● WORK TO BE COMPLETED
Scan the records for the string "participant", then copy each line that has it.

── GIVEN RECORDS

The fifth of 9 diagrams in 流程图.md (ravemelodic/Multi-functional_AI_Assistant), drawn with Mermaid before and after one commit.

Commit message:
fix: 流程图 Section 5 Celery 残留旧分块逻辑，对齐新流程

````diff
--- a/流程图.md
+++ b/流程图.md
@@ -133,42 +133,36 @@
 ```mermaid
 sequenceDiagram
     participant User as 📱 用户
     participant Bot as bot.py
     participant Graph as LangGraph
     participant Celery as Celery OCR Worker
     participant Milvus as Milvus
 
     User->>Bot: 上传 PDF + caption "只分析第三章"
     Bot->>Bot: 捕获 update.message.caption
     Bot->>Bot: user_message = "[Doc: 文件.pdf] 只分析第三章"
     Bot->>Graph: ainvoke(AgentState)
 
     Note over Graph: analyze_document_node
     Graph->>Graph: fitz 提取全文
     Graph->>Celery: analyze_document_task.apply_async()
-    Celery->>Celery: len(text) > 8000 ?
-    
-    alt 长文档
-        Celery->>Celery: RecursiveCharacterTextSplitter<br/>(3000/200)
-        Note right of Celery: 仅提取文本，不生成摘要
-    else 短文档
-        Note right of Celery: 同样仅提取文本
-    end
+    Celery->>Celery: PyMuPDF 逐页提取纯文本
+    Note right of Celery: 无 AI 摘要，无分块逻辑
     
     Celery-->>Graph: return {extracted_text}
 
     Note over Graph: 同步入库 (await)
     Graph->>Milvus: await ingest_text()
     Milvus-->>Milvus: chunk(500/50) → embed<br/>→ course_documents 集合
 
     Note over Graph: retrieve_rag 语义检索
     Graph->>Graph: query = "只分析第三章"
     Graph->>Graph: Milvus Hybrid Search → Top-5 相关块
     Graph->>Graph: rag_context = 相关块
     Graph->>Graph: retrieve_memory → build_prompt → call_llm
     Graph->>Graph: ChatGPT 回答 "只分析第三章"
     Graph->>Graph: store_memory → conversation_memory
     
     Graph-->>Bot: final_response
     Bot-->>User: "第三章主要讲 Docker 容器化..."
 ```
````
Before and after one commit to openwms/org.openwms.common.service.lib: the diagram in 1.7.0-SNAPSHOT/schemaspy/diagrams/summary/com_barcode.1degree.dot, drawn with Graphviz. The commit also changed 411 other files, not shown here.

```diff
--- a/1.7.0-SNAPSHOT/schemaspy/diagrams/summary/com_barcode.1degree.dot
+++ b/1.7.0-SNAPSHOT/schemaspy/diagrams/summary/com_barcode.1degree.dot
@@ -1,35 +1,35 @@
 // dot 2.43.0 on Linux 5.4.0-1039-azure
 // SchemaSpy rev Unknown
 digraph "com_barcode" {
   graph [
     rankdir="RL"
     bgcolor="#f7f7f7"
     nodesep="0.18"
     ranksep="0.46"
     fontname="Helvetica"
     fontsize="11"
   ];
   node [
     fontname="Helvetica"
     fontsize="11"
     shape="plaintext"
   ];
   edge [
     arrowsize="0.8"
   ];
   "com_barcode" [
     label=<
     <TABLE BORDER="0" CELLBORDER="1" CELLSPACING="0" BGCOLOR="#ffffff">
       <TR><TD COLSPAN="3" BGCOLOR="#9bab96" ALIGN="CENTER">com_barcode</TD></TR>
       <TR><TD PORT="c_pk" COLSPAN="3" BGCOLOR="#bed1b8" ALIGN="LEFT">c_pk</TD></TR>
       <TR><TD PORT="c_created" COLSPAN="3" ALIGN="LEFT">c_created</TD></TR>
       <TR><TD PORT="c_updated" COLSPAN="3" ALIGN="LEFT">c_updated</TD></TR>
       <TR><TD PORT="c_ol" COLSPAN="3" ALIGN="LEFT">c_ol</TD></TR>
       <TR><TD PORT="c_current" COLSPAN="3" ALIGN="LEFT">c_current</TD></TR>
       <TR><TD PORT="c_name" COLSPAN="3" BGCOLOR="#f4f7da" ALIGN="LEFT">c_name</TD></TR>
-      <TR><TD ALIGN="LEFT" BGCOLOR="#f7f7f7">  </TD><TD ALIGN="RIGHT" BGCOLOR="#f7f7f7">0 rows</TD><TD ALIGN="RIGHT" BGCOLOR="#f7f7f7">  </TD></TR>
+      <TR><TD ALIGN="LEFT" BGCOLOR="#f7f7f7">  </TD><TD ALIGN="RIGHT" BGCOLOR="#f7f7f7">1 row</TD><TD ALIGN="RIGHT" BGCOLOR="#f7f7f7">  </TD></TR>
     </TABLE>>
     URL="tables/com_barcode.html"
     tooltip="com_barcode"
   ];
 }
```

────

● TASK ANSWER
     participant User as 📱 用户
     participant Bot as bot.py
     participant Graph as LangGraph
     participant Celery as Celery OCR Worker
     participant Milvus as Milvus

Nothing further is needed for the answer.